WORK REQUIRED
Report each line from the records where the string "https" turns up.
########################################
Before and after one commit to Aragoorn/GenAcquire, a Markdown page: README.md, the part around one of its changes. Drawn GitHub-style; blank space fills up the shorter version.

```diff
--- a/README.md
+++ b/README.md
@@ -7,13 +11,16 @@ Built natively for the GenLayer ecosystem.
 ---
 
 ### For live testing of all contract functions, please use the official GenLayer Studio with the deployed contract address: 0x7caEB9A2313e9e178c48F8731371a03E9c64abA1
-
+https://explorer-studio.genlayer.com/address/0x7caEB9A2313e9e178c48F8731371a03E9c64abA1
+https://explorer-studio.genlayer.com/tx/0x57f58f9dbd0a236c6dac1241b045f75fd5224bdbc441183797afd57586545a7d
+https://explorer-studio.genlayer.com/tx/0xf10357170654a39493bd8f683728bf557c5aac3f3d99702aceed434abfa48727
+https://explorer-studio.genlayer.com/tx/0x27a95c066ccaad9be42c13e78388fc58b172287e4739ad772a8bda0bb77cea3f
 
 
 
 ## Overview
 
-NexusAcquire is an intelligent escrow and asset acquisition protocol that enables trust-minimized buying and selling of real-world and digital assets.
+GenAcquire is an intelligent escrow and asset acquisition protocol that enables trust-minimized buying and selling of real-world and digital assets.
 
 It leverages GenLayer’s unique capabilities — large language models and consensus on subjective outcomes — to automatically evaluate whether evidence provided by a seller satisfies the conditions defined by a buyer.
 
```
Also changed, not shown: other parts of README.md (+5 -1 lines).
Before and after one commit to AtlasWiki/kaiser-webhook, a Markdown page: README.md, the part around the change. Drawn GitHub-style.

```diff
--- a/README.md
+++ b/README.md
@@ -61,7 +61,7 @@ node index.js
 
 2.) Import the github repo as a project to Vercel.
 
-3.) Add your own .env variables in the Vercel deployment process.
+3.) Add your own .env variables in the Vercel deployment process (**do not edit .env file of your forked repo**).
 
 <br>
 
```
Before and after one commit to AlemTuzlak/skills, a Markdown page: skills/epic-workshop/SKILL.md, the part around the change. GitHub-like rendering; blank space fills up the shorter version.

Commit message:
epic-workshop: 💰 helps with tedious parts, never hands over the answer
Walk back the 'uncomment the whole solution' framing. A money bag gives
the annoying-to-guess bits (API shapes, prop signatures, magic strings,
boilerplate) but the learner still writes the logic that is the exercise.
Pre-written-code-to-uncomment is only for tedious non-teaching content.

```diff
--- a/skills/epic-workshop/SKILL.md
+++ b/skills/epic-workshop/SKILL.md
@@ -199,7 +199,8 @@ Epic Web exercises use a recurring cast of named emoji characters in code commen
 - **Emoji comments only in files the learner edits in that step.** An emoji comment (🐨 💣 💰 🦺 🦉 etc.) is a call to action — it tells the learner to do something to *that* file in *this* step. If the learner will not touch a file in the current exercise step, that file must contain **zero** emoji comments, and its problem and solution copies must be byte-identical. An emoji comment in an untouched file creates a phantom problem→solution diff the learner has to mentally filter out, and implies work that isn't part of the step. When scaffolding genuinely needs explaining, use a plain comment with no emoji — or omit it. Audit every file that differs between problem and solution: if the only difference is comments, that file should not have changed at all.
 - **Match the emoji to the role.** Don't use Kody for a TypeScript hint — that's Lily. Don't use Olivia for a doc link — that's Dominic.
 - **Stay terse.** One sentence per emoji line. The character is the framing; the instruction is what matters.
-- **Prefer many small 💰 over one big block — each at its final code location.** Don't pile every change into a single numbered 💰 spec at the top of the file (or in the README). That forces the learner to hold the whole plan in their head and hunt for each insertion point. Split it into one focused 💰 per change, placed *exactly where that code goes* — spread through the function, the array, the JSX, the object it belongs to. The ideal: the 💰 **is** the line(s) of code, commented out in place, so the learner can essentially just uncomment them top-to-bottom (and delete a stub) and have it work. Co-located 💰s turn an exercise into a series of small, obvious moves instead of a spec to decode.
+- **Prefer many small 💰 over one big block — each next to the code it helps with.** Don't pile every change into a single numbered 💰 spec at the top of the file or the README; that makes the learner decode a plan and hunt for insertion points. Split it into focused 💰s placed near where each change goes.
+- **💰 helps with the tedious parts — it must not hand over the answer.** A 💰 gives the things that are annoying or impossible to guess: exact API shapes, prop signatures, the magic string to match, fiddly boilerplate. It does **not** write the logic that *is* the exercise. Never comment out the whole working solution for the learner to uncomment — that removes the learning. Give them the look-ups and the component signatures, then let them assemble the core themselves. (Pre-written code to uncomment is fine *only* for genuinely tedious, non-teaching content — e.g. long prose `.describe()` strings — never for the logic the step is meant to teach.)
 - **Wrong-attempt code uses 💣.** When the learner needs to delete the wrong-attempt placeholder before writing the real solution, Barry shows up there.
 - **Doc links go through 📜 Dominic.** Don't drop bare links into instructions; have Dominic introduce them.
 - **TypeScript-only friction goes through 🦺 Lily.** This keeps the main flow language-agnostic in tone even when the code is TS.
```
########################################
ANSWER
+https://explorer-studio.genlayer.com/address/0x7caEB9A2313e9e178c48F8731371a03E9c64abA1
+https://explorer-studio.genlayer.com/tx/0x57f58f9dbd0a236c6dac1241b045f75fd5224bdbc441183797afd57586545a7d
+https://explorer-studio.genlayer.com/tx/0xf10357170654a39493bd8f683728bf557c5aac3f3d99702aceed434abfa48727
+https://explorer-studio.genlayer.com/tx/0x27a95c066ccaad9be42c13e78388fc58b172287e4739ad772a8bda0bb77cea3f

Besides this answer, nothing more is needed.